When I selected this, I had no memory of the plot at all despite the fact my copy of the book is well worn. It seemed suitable that issues of history, forgotten and rewritten, play such a central role in this novel of the mid-1990s so I thank the endless series of head injuries I have suffered for their contribution to this reading experience.
Catherine Rhymer is an immigrant resident in what at first glance could be familiar Montréal as it existed in the late 1980s. It very soon becomes obvious that this is not the former queen city we all know but a much darker one where efforts to contain and eliminate the heritage of the French Canadians were much more heavy-handed than in our history. Within the fragmentary Canada of this world, Francophones are contained within a small enclave centered on Montréal and while recent decades have seen some feeble liberalization, the result is still an oppressive police state more than happy to beat unruly students shapeless.
In fact, the whole of this world is very different from the one we know, from the two First Nations-dominated nations — one apparently tolerated, the other viewed with deep suspicion — to the climate to fundamental elements of the dominant religion. Ultimately the visible differences turn out to involve events billions of years old, raising the question of how this world could look so similar to ours. Never mind the distorted mirror of traditional Anglo-French tensions; how are there even humans?

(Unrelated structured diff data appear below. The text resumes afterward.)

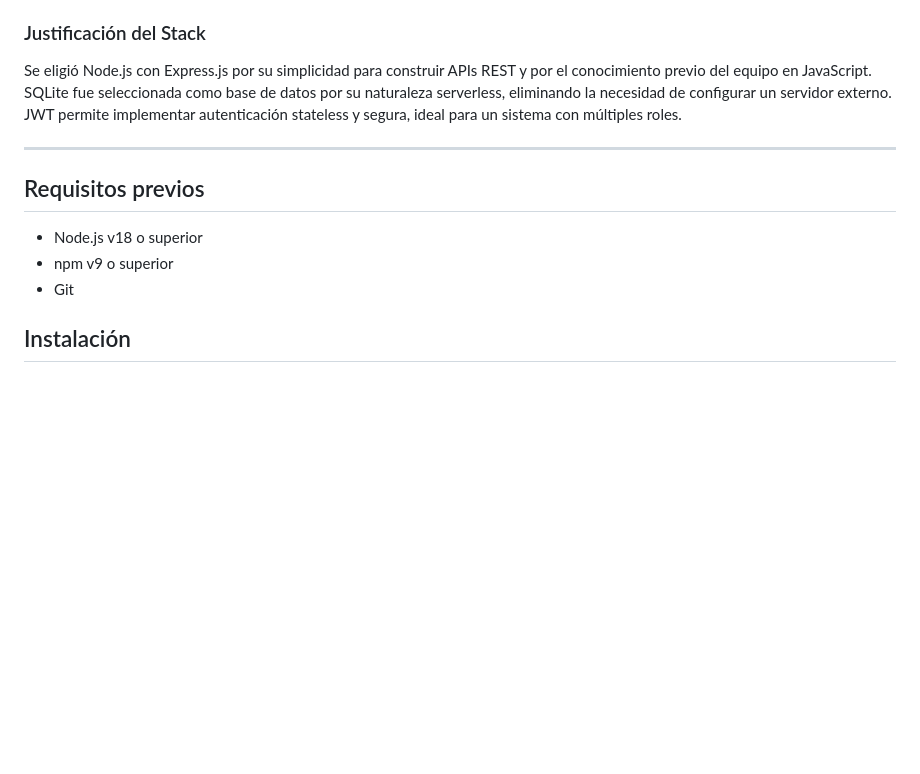
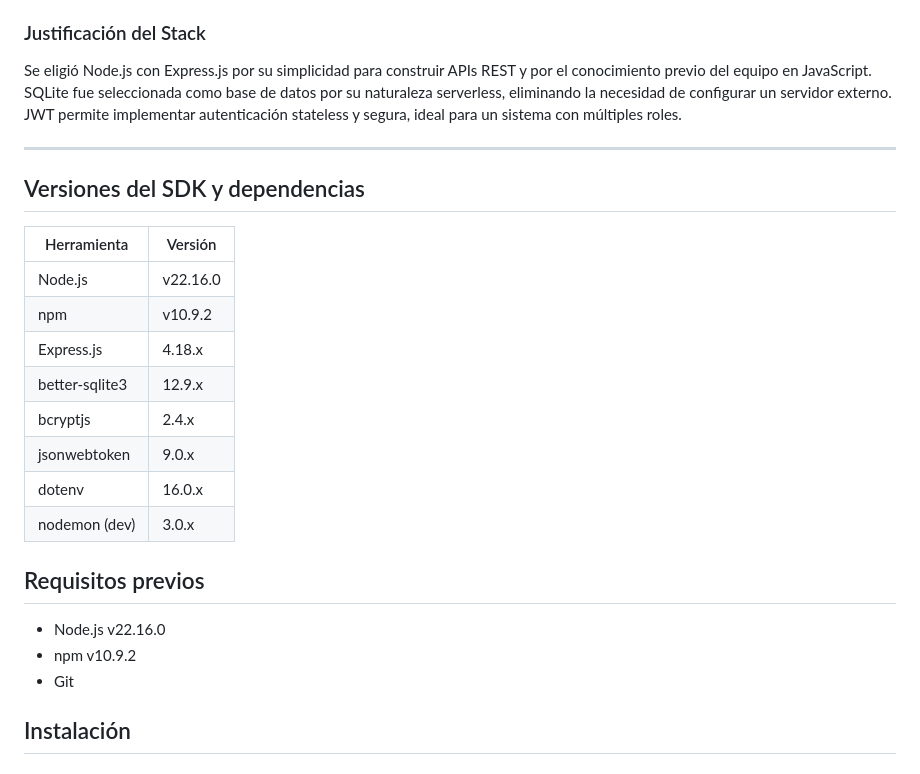
Before and after one commit to UCH-LDS-2026/grupo-08, a Markdown page: README.md, the part around the change. Drawn GitHub-style; blank space fills up the shorter version.

Commit message:
docs: agregar versiones del SDK y dependencias al README
Co-Authored-By: Claude Sonnet 4.6 <noreply@anthropic.com>

```diff
--- a/README.md
+++ b/README.md
@@ -58,9 +58,22 @@ Se eligió Node.js con Express.js por su simplicidad para construir APIs REST y
 
 ---
 
+## Versiones del SDK y dependencias
+
+| Herramienta | Versión |
+|---|---|
+| Node.js | v22.16.0 |
+| npm | v10.9.2 |
+| Express.js | 4.18.x |
+| better-sqlite3 | 12.9.x |
+| bcryptjs | 2.4.x |
+| jsonwebtoken | 9.0.x |
+| dotenv | 16.0.x |
+| nodemon (dev) | 3.0.x |
+
 ## Requisitos previos
-- Node.js v18 o superior
-- npm v9 o superior
+- Node.js v22.16.0
+- npm v10.9.2
 - Git
 
 ## Instalación
```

Catherine keeps stumbling over odd lacunae in her memories and her dreams are filled with events that could never have happened in the world she knows. When the Canadian National Police decide to take too close an interest in her, basic self-preservation and curiosity drive her towards the mysterious Métis nation to the north of Canada, a land whose culture is a melange of European, native and other influences. There she will find answers, although perhaps not to the questions she was asking.
Without venturing into spoiler-land I can assure readers that this is not yet another variation on “the meteor missed! The dinosaurs never died out! Richard M. Nixon grapples with his second term” school of alternate history but something else entirely. The stuff that does not seem to make sense is there for a reason, and it does all get explained in the end.
My suspicion is that some readers will find the explanation unsatisfying, having seen how people reacted to a thematically-related twist in a roughly contemporary SF novel1 but it does explain the evidence in a coherent way whereas a more traditional approach involving Jonbar hinges would have been silly at best, horribly turtledovian at worst.
Élisabeth Vonarburg is a French-born Canadian by choice residing in Quebec. This novel was originally published in 1994 as Les Voyageurs malgré eux by Québec Amérique and then reprinted in 1995 as Reluctant Voyagers by Bantam Spectra. The translator was the award-winning Jane Brierley, former president of the Literary Translators Association of Canada.
For some reason Bantam has changed the É in Élisabeth to an E. A cynic might speculate that this was to conceal from casual American readers that Vonarburg is furrin but they also have a “translated by” credit right on the cover, so that’s not it. It could be US publishers simply lacked the technical ability to create És but I choose instead to interpret it as a sly reference to the plot of the book, which is all about colonialist erasure and reshaping. He said, typing away in a city that used to be called Berlin on land that used to belong to the Attawandaron.
- Like Vonarburg, a Canadian by Choice! But while ‘also by a Canadian’ itself is a bit unlikely, it’s not that unlikely that if the author is Canadian at all, they will be immigrants because Canadians by Choice seem to make up a larger fraction of high profile Canadian speculative fiction authors than they do of the general population. I don’t know what’s keeping the Canadians by Accident from writing more noteworthy SF but it might be some personal connection to somewhere not as steadfastly banal as Canada is a useful trigger.
An alternate explanation, one provided by a CbC, is that writing is one of the few jobs a newcomer can legally do here without jumping through all kinds of hoops. Even our dick-headed regulations serve a higher purpose!